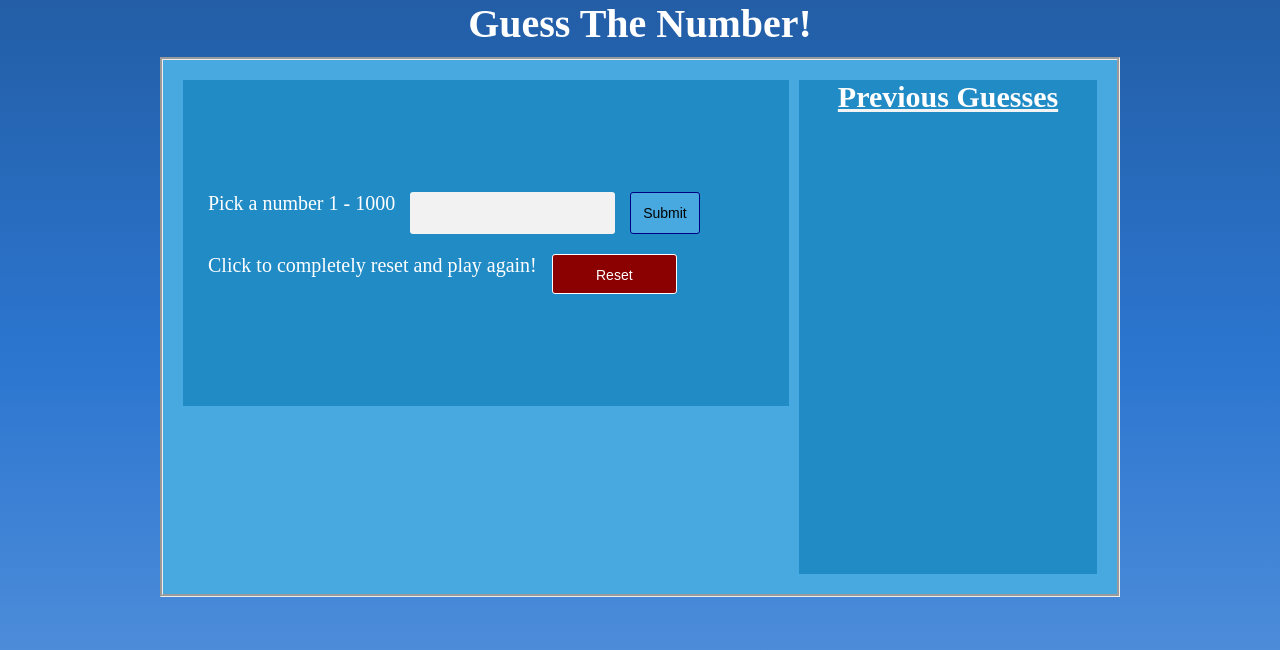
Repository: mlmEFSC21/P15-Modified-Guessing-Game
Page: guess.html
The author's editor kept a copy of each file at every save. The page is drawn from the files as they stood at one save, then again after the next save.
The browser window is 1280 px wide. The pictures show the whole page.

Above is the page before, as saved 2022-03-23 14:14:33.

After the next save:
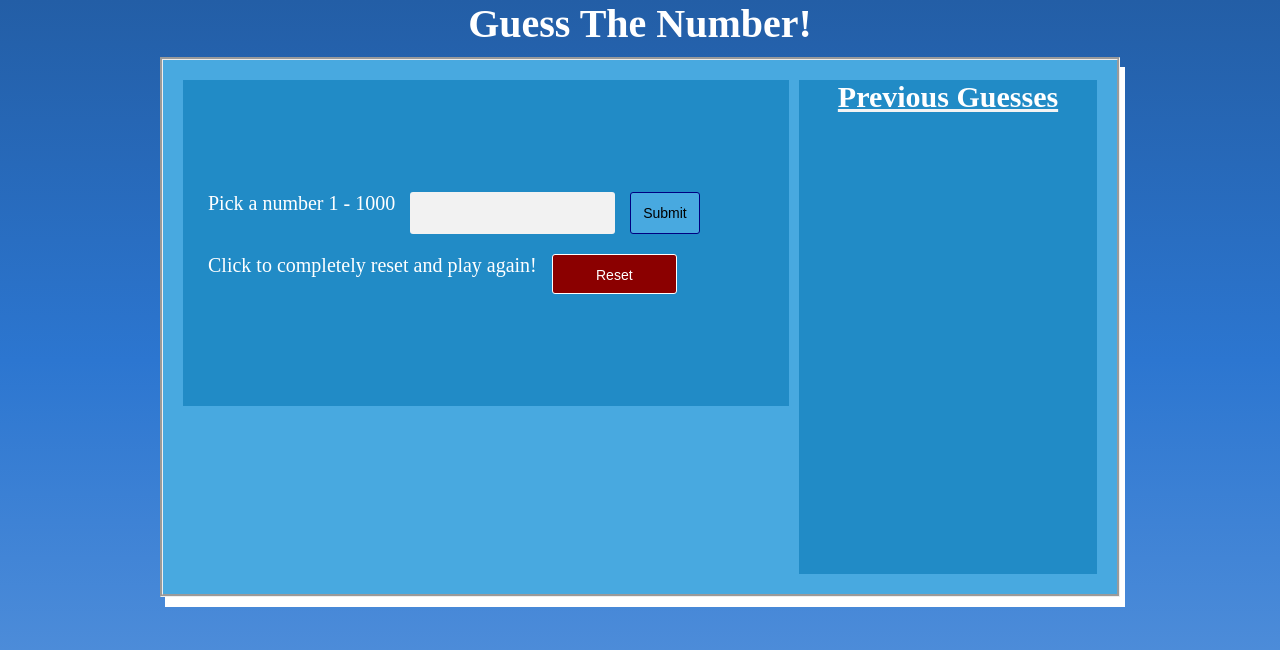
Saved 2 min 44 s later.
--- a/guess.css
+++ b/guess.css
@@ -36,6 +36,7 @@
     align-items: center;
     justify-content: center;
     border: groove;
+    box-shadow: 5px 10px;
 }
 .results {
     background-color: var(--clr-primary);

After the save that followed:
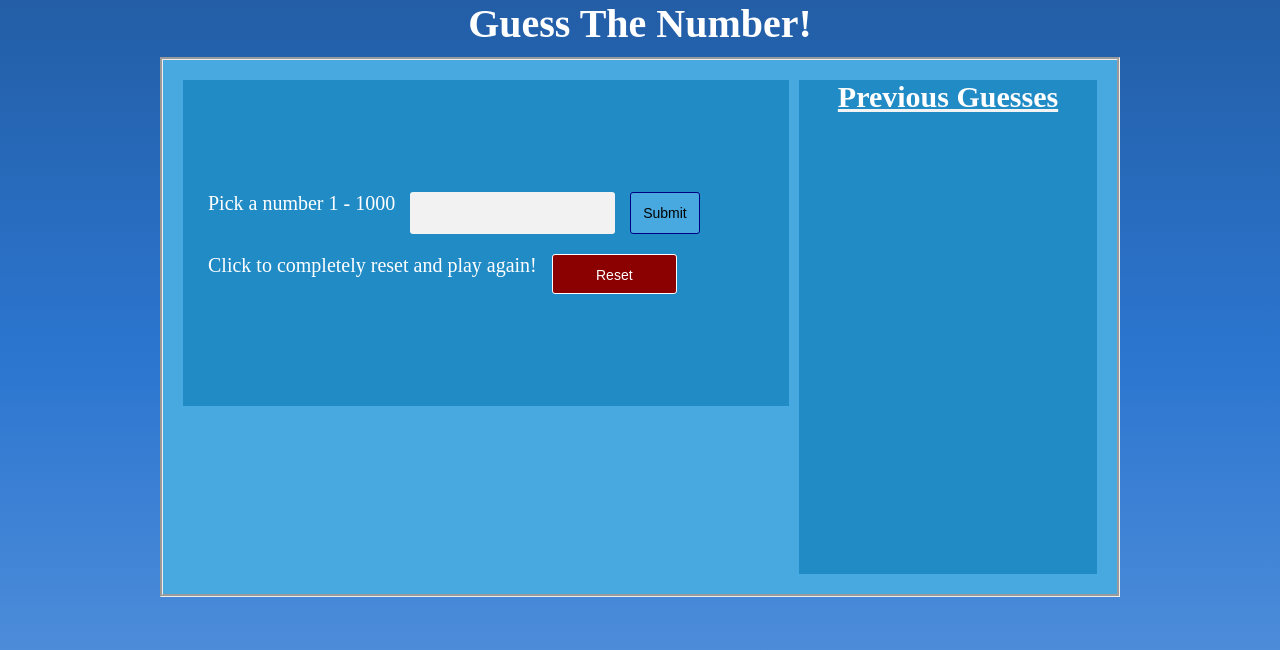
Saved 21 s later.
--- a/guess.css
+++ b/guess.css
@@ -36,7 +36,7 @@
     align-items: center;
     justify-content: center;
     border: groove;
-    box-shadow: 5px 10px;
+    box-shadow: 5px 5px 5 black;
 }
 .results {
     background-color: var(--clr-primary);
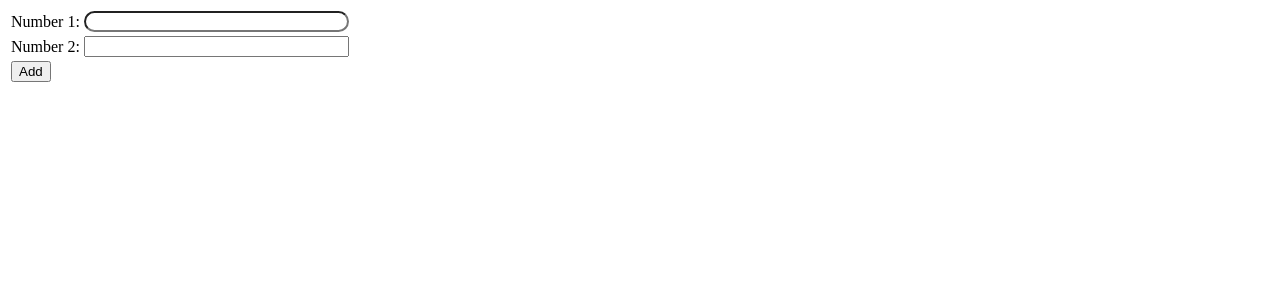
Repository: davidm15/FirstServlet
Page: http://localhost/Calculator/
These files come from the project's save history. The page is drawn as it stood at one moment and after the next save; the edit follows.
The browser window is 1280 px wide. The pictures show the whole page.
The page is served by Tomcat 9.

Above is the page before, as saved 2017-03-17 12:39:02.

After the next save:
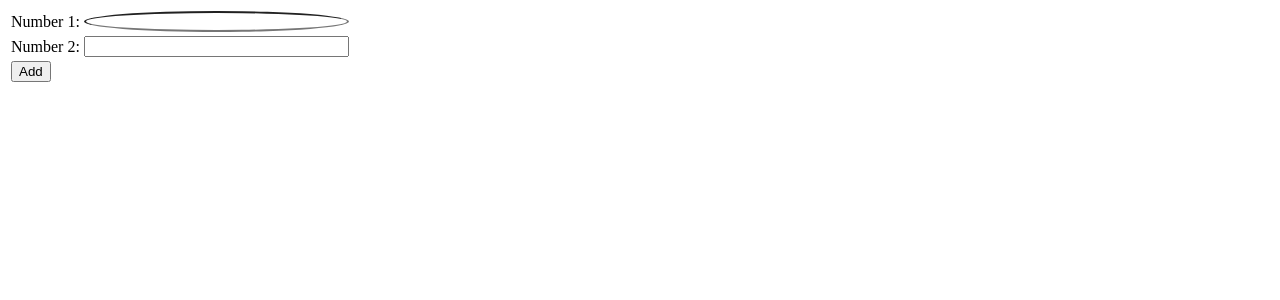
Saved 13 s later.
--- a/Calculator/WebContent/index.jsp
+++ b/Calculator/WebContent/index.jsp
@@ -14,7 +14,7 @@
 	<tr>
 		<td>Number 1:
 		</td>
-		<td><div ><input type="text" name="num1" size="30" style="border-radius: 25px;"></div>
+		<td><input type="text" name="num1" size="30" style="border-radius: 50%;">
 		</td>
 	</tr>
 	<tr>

EXERCISE BRIEF -> Give back an exact copy of only the lines from the one with "-36,7 +36,7 @@" through the final line of the material, both included. Pictures do not belong in it.

COMPLETED TASK ->
@@ -36,7 +36,7 @@
     align-items: center;
     justify-content: center;
     border: groove;
-    box-shadow: 5px 10px;
+    box-shadow: 5px 5px 5 black;
 }
 .results {
     background-color: var(--clr-primary);
Repository: davidm15/FirstServlet
Page: http://localhost/Calculator/
These files come from the project's save history. The page is drawn as it stood at one moment and after the next save; the edit follows.
The browser window is 1280 px wide. The pictures show the whole page.
The page is served by Tomcat 9.

Above is the page before, as saved 2017-03-17 12:39:02.

After the next save:
Saved 13 s later.
--- a/Calculator/WebContent/index.jsp
+++ b/Calculator/WebContent/index.jsp
@@ -14,7 +14,7 @@
 	<tr>
 		<td>Number 1:
 		</td>
-		<td><div ><input type="text" name="num1" size="30" style="border-radius: 25px;"></div>
+		<td><input type="text" name="num1" size="30" style="border-radius: 50%;">
 		</td>
 	</tr>
 	<tr>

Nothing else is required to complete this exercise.